Tay Man has had a long-standing obsession with Nissans. To many, Man is their go-to source for Nissan performance. His shop, Tay’s Automotive, in Arlington, Texas, specializes in Nissans and has gained notoriety for its expertise with the 240SX. Tricks of the Trade In 2002, Man acquired a 1997 240SX with the goal of swapping in a RB26DETT engine, converting it to a single turbocharger and tripling the factory power output. To reach this goal, Man reinforced the bottom end of the RB26 engine. Custom CP 9.5:1 pistons make the connection to a Nismo N1 crankshaft by way of Carrillo connecting rods. Many engine builders opt for the N1 crankshaft during RB rebuilds because it offers two benefits over its factory R32 counterpart. The N1 crankshaft from the R34 GT-R, features a wider drive collar for the oil pump gear, allowing the use of the more reliable N1 oil pump. Furthermore, the N1 cranks adhere to a stricter tolerance during balancing, leading to increased engine longevity and overall precision.

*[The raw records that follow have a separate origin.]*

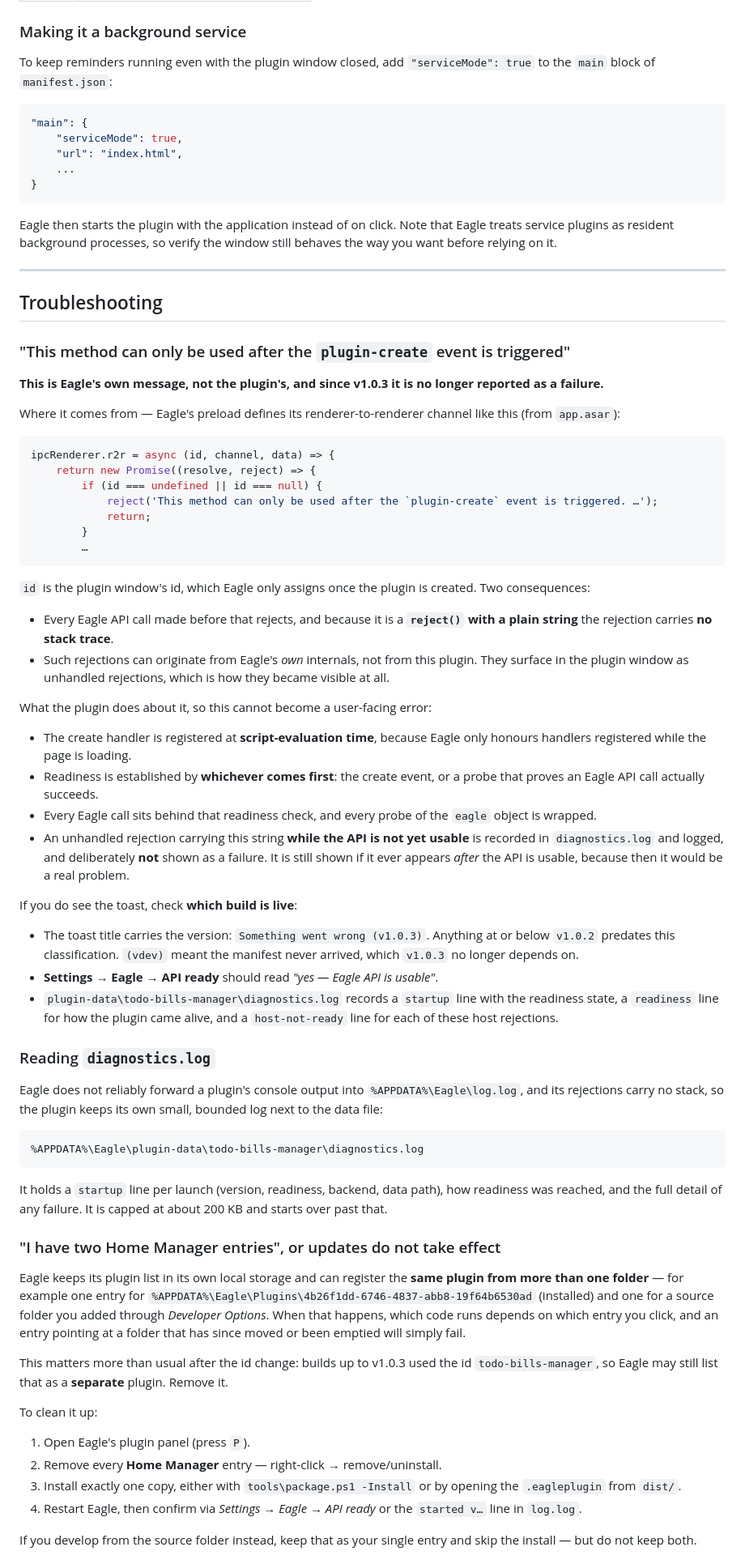
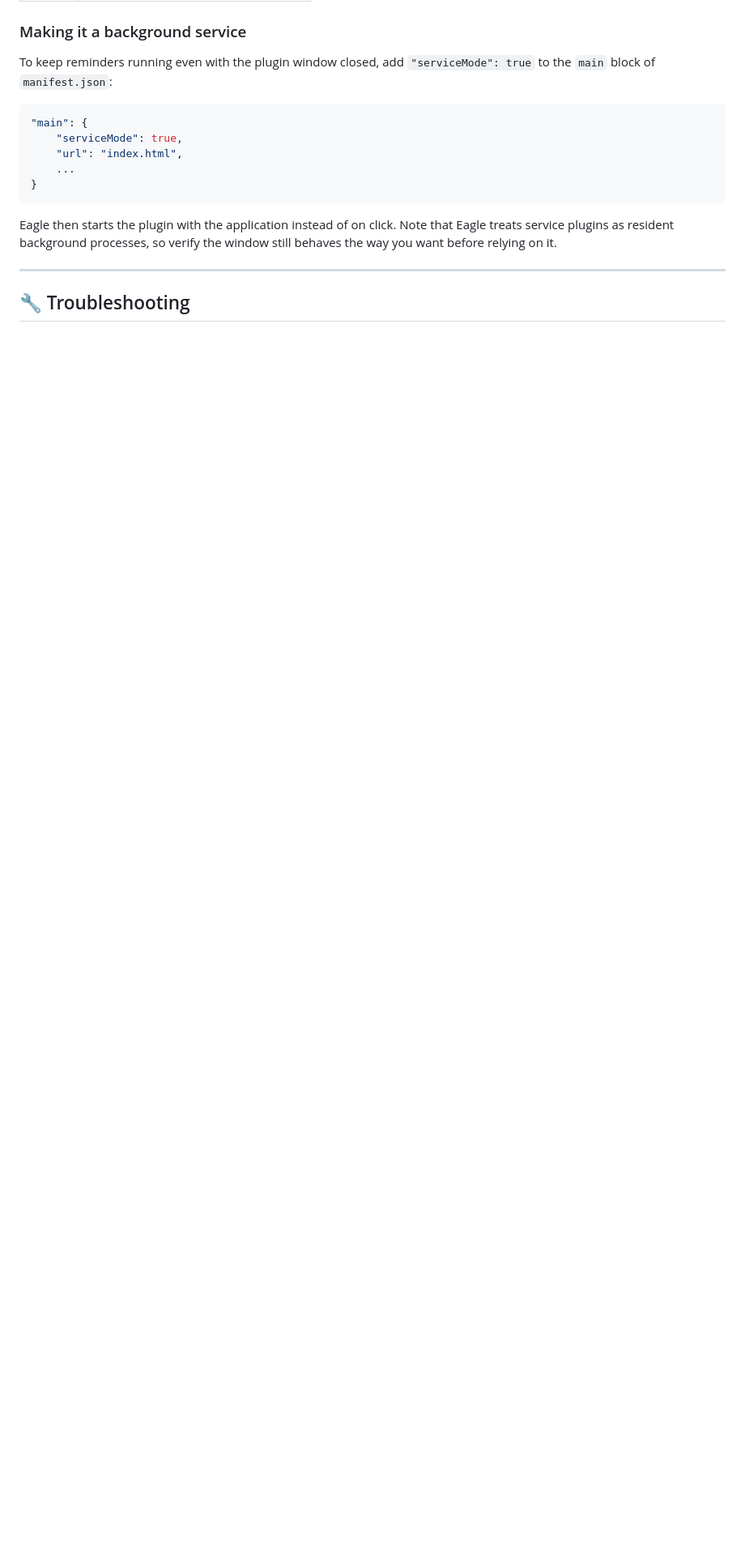
Before and after one commit to Stef4678/home-manager, a Markdown page: README.md, the part around one of its changes. Shown at 81% size. Rendered like a GitHub page; blank space fills up the shorter version.

Commit message:
docs: rewrite Troubleshooting as a symptom/fix table, matching focus-lens

````diff
--- a/README.md
+++ b/README.md
@@ -468,94 +468,5 @@ window still behaves the way you want before relying on it.
 
 ---
 
-## Troubleshooting
+## 🔧 Troubleshooting
 
-### "This method can only be used after the `plugin-create` event is triggered"
-
-**This is Eagle's own message, not the plugin's, and since v1.0.3 it is no longer
-reported as a failure.**
-
-Where it comes from — Eagle's preload defines its renderer-to-renderer channel
-like this (from `app.asar`):
-
-```js
-ipcRenderer.r2r = async (id, channel, data) => {
-    return new Promise((resolve, reject) => {
-        if (id === undefined || id === null) {
-            reject('This method can only be used after the `plugin-create` event is triggered. …');
-            return;
-        }
-        …
-```
-
-`id` is the plugin window's id, which Eagle only assigns once the plugin is
-created. Two consequences:
-
-- Every Eagle API call made before that rejects, and because it is a **`reject()`
-  with a plain string** the rejection carries **no stack trace**.
-- Such rejections can originate from Eagle's *own* internals, not from this
-  plugin. They surface in the plugin window as unhandled rejections, which is how
-  they became visible at all.
-
-What the plugin does about it, so this cannot become a user-facing error:
-
-- The create handler is registered at **script-evaluation time**, because Eagle
-  only honours handlers registered while the page is loading.
-- Readiness is established by **whichever comes first**: the create event, or a
-  probe that proves an Eagle API call actually succeeds.
-- Every Eagle call sits behind that readiness check, and every probe of the
-  `eagle` object is wrapped.
-- An unhandled rejection carrying this string **while the API is not yet usable**
-  is recorded in `diagnostics.log` and logged, and deliberately **not** shown as
-  a failure. It is still shown if it ever appears *after* the API is usable,
-  because then it would be a real problem.
-
-If you do see the toast, check **which build is live**:
-
-- The toast title carries the version: `Something went wrong (v1.0.3)`. Anything
-  at or below `v1.0.2` predates this classification. `(vdev)` meant the manifest
-  never arrived, which `v1.0.3` no longer depends on.
-- **Settings → Eagle → API ready** should read *"yes — Eagle API is usable"*.
-- `plugin-data\todo-bills-manager\diagnostics.log` records a `startup` line with
-  the readiness state, a `readiness` line for how the plugin came alive, and a
-  `host-not-ready` line for each of these host rejections.
-
-### Reading `diagnostics.log`
-
-Eagle does not reliably forward a plugin's console output into
-`%APPDATA%\Eagle\log.log`, and its rejections carry no stack, so the plugin keeps
-its own small, bounded log next to the data file:
-
-```
-%APPDATA%\Eagle\plugin-data\todo-bills-manager\diagnostics.log
-```
-
-It holds a `startup` line per launch (version, readiness, backend, data path),
-how readiness was reached, and the full detail of any failure. It is capped at
-about 200 KB and starts over past that.
-
-### "I have two Home Manager entries", or updates do not take effect
-
-Eagle keeps its plugin list in its own local storage and can register the **same
-plugin from more than one folder** — for example one entry for
-`%APPDATA%\Eagle\Plugins\4b26f1dd-6746-4837-abb8-19f64b6530ad` (installed) and one
-for a source folder you added through *Developer Options*. When that happens, which
-code runs depends on which entry you click, and an entry pointing at a folder that
-has since moved or been emptied will simply fail.
-
-This matters more than usual after the id change: builds up to v1.0.3 used the id
-`todo-bills-manager`, so Eagle may still list that as a **separate** plugin. Remove
-it.
-
-To clean it up:
-
-1. Open Eagle's plugin panel (press `P`).
-2. Remove every **Home Manager** entry — right-click → remove/uninstall.
-3. Install exactly one copy, either with `tools\package.ps1 -Install` or by
-   opening the `.eagleplugin` from `dist/`.
-4. Restart Eagle, then confirm via *Settings → Eagle → API ready* or the
-   `started v…` line in `log.log`.
-
-If you develop from the source folder instead, keep that as your single entry and
-skip the install — but do not keep both.
-
````
Also changed, not shown: other parts of README.md (+16 -27 lines).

On the top end, the cylinder head received CNC porting complemented by Supertech valves, Tomei Powered valve springs, Brian Crower titanium retainers and Tomei Powered camshafts. The two engine halves seal together using a Titan Motorsports GT-R head stud kit and A’PEXi head gasket. Titan constructs its RB26 head studs from H11 steel, which it claims to increase the clamp load rating by 35-percent in comparison to the factory Nissan head studs. This is a necessity for applications that experience extremely high in-cylinder pressures.Completing all of the engine work in house, Man also took on the challenge of fabricating a custom turbocharger system for his 240SX. He began by ditching the factory twin turbochargers in favor of a single Garrett GT4202R turbocharger. Supplementing the new turbocharger system, a TiAL Sport wastegate and blow-off valve regulate the engine’s boost pressure. Up front, an HKS 4-inch intercooler core mounts behind the bumper and interconnects the system with custom piping.Engine tuner, Terry Oliver, took charge of calibrating the setup with a Haltech Platinum Pro engine management system. With 38 psi of boost pressure running through the system and VP Racing C16 fuel feeding a set of Precision Turbo fuel injectors, the RB26 engine muscled out 800 horsepower and 646 lb-ft of torque as measured on a Dynojet dyno.